----- Dataset records
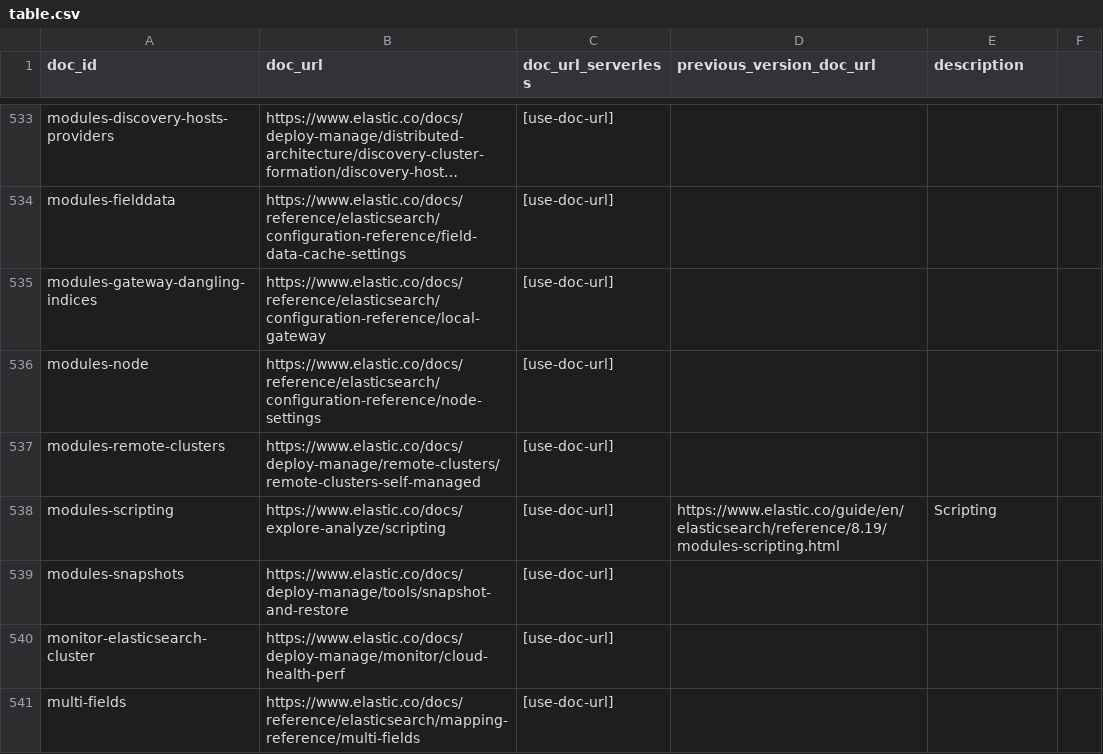
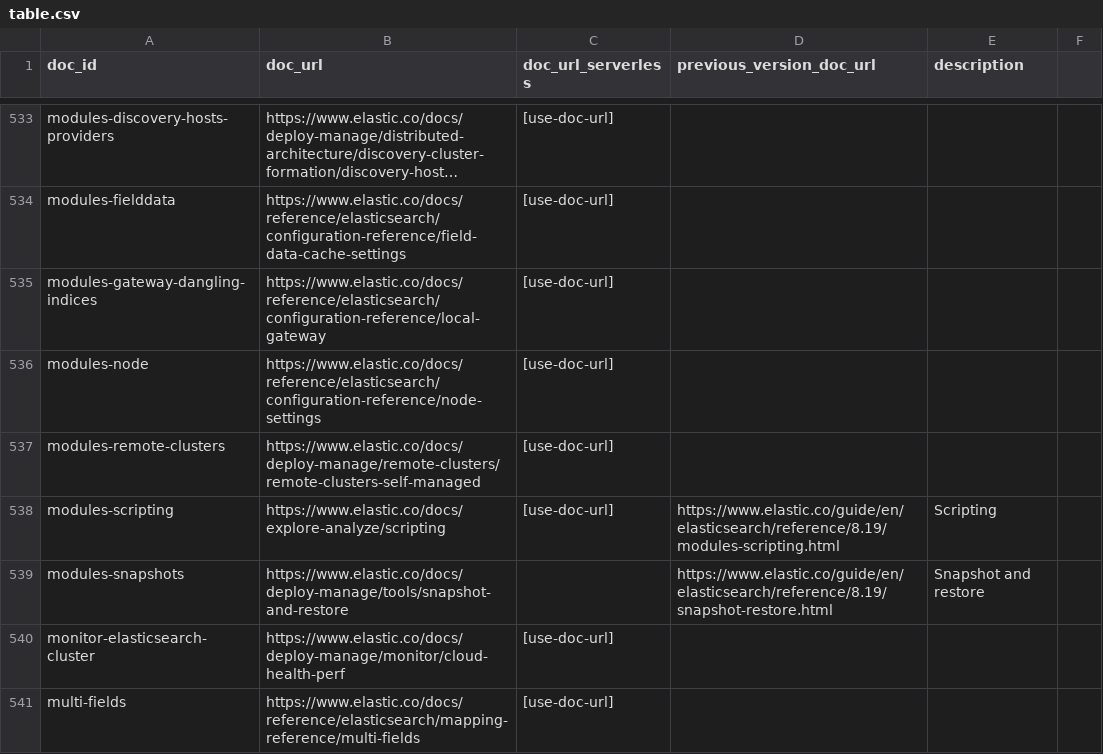
Before and after one commit to elastic/elasticsearch-specification, a CSV file: specification/_doc_ids/table.csv, drawn as a sheet; only a part is shown, gaps mark what is left out; long unchanged cells end in …; the diff covers the shown part only.

```diff
--- a/specification/_doc_ids/table.csv
+++ b/specification/_doc_ids/table.csv
@@ -538,3 +538,3 @@ modules-remote-clusters,https://www.elastic.co/docs/deploy-manage/remote-cluster
 modules-scripting,https://www.elastic.co/docs/explore-analyze/scripting,[use-doc-url],https://www.elastic.co/guide/en/elasticsearch/reference/8.19/modules-scripting.html,Scripting
-modules-snapshots,https://www.elastic.co/docs/deploy-manage/tools/snapshot-and-restore,[use-doc-url],,
+modules-snapshots,https://www.elastic.co/docs/deploy-manage/tools/snapshot-and-restore,,https://www.elastic.co/guide/en/elasticsearch/reference/8.19/snapshot-restore.html,Snapshot and restore
 monitor-elasticsearch-cluster,https://www.elastic.co/docs/deploy-manage/monitor/cloud-health-perf,[use-doc-url],,
```
Also changed, not shown: 4 added rows and 3 edited cells elsewhere in this file, 1 other file.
----------
The task calls for every line of the material that contains the string "shown".

## Solution to this task
Before and after one commit to elastic/elasticsearch-specification, a CSV file: specification/_doc_ids/table.csv, drawn as a sheet; only a part is shown, gaps mark what is left out; long unchanged cells end in …; the diff covers the shown part only.
Also changed, not shown: 4 added rows and 3 edited cells elsewhere in this file, 1 other file.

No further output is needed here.